Since then, public support for U.S. involvement in Afghanistan ebbed and flowed, falling into the twenties at various points. Americans have mixed feelings because on the one hand, they want to -- as President Trump put it several times -- "kill terrorists," but they also cheered when Trump passionately insisted (and it was his most impassioned moment of the night), "We are not nation-building again!"
Thus, the dilemma: The job of killing Al Qaeda or ISIS or Taliban terrorists in Afghanistan will fall upon American warriors -- and taxpayers -- until a nation has been built that can handle the work. For example, despite having spent around $70 billion since 2001 to support Afghan military and police, the Taliban has been steadily gaining ground. And as Tom Jocelyn of the Foundation for the Defense of Democracies reports, in 2015, after nearly 14 years of fighting terrorism and thousands of American deaths and injuries, "The U.S. led a raid on what was probably the largest al Qaeda training camp in history."
Fourteen years in and Al Qaeda is still growing? Is this what victory looks like?
The bad news for President Trump (and any other person in his position) is that Afghanistan is a no-win proposition: Stay, and you keep losing American lives and treasure. Go, and you risk a future attack planned in Kandahar but executed in Kansas City.
The good news is that his supporters are far more interested in partisan politics than foreign policy. I asked a grassroots conservative activist in South Carolina what he was hearing about the president's Afghanistan speech.
"My people don't care about the Afghanistan war -- we're in the middle of a culture war," he told me.

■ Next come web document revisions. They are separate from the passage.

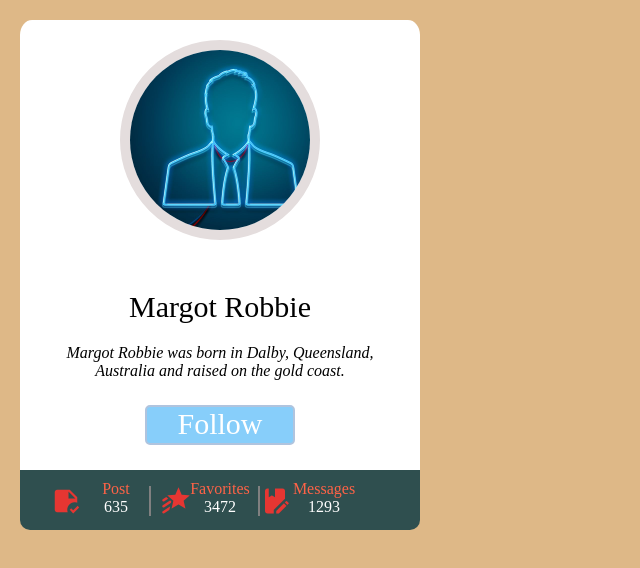
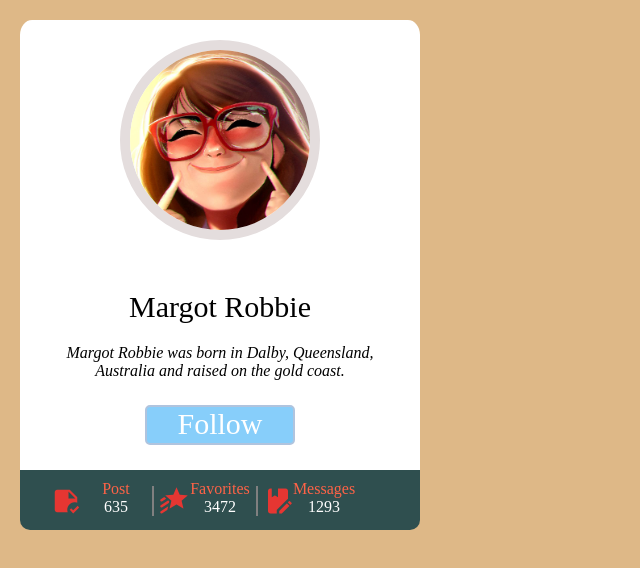
Before and after one commit to 2021-1-RV/UserCard, a plain HTML site: page index.html in a window 1280 px wide. Shown: the whole page, without its empty margins (0-640 px from the left). Drawn offline with Linux system fonts and the light colour scheme.

Commit message:
new card3

```diff
--- a/css/style.css
+++ b/css/style.css
@@ -112,7 +112,7 @@ body{
     right: 50px;
     bottom: 20px;
     border-left: 2px solid grey;
-    padding-left: 10px;
+    padding-left: 5px;
     padding-right: ;
 }
 
@@ -120,6 +120,7 @@ body{
     position: relative;
     right: 50px;
     bottom: 20px;
+    padding-left: 5px;
     border-left: 2px solid grey;
 
 }
--- a/index.html
+++ b/index.html
@@ -11,7 +11,7 @@
     <div class="userCard">
 
         <div class="userImageContainer">
-            <img src="./img/pic.jpg">
+            <img src="./img/girl.jpg">
         </div>
 
         <div class="userInfoContainer">
```
Also changed, not shown: img/girl.jpg (added).
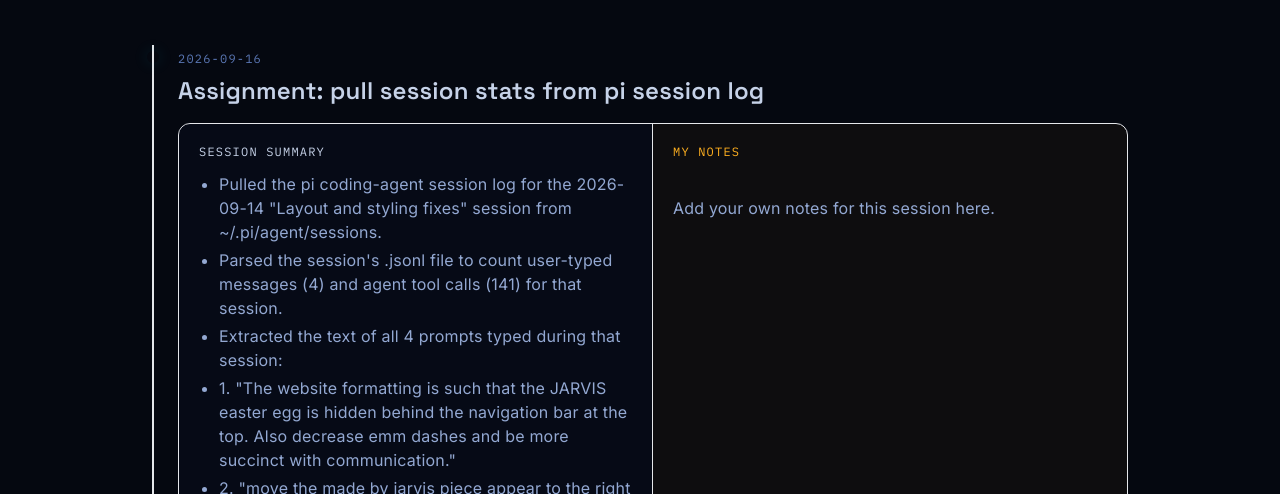
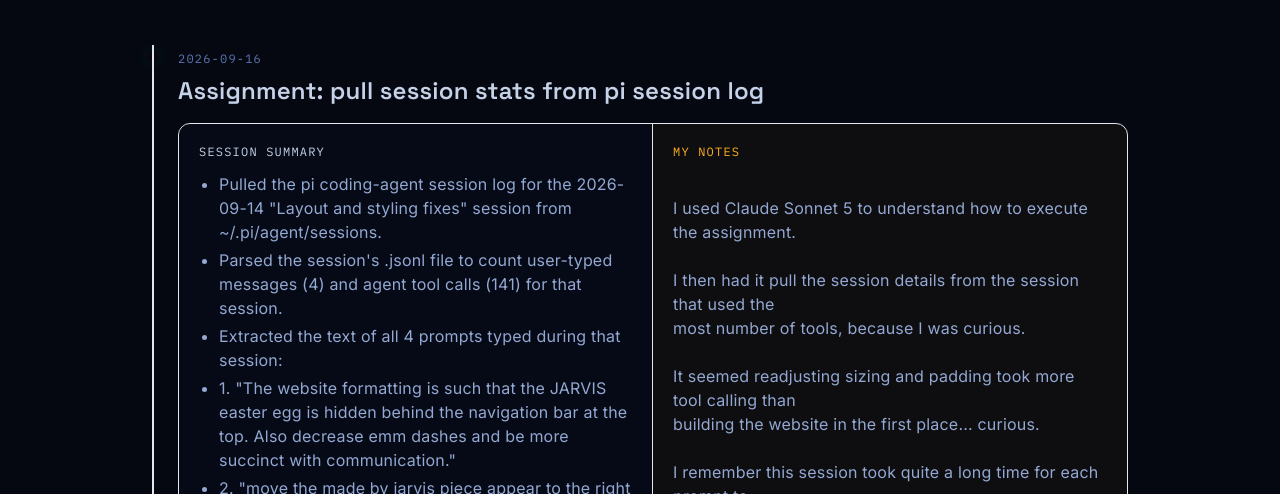
Before and after one commit to 16S893-AI-for-engineering-research/michaelkuhl10, an Astro site: page /michaelkuhl10/dev-log in a window 1280 px wide. Shown: the part 306-800 px from the top of the page. Built offline with nearby package versions, Linux system fonts and the light colour scheme; Astro itself is replaced by a stand-in of ours.

Commit message:
Add personal notes for session-stats assignment entry

```diff
--- a/src/pages/dev-log.astro
+++ b/src/pages/dev-log.astro
@@ -25,7 +25,16 @@ const entries = [
       '3. "push and confirm. The link does not show the updated website"',
       '4. "the jarvis tab is not fixed. When I hover over it, it appears above the tessaract thing. This might be becuase the title is now on 2 lines instead of one which makes the \'made by jarvis\' tab be hiddden behind the top bar. I want everything to be visible when the website view is at 100%"',
     ],
-    personalNotes: `Add your own notes for this session here.`,
+    personalNotes: `I used Claude Sonnet 5 to understand how to execute the assignment.
+
+I then had it pull the session details from the session that used the
+most number of tools, because I was curious.
+
+It seemed readjusting sizing and padding took more tool calling than
+building the website in the first place... curious.
+
+I remember this session took quite a long time for each prompt to
+render a result.`,
   },
   {
     date: '2026-09-15',
```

Mr. Trump appears to agree. He began his speech by talking indirectly about the, using the call of patriotism to pressure those who've been critical of his performance.
"The young men and women we send to fight our wars abroad deserve to return to a country that is not at war with itself at home," he said. "We cannot remain a force for peace in the world if we are not at peace with each other."
Not particularly subtle. And in this current moment of polarization, not likely to be effective. The war over Trump isn't ending anytime soon, and it will soon drown out the discussion of the forgotten war in Afghanistan.
And, unfortunately, the young men and women we send to fight it.
CBSN contributor Michael Graham is a conservative columnist for the Boston Herald.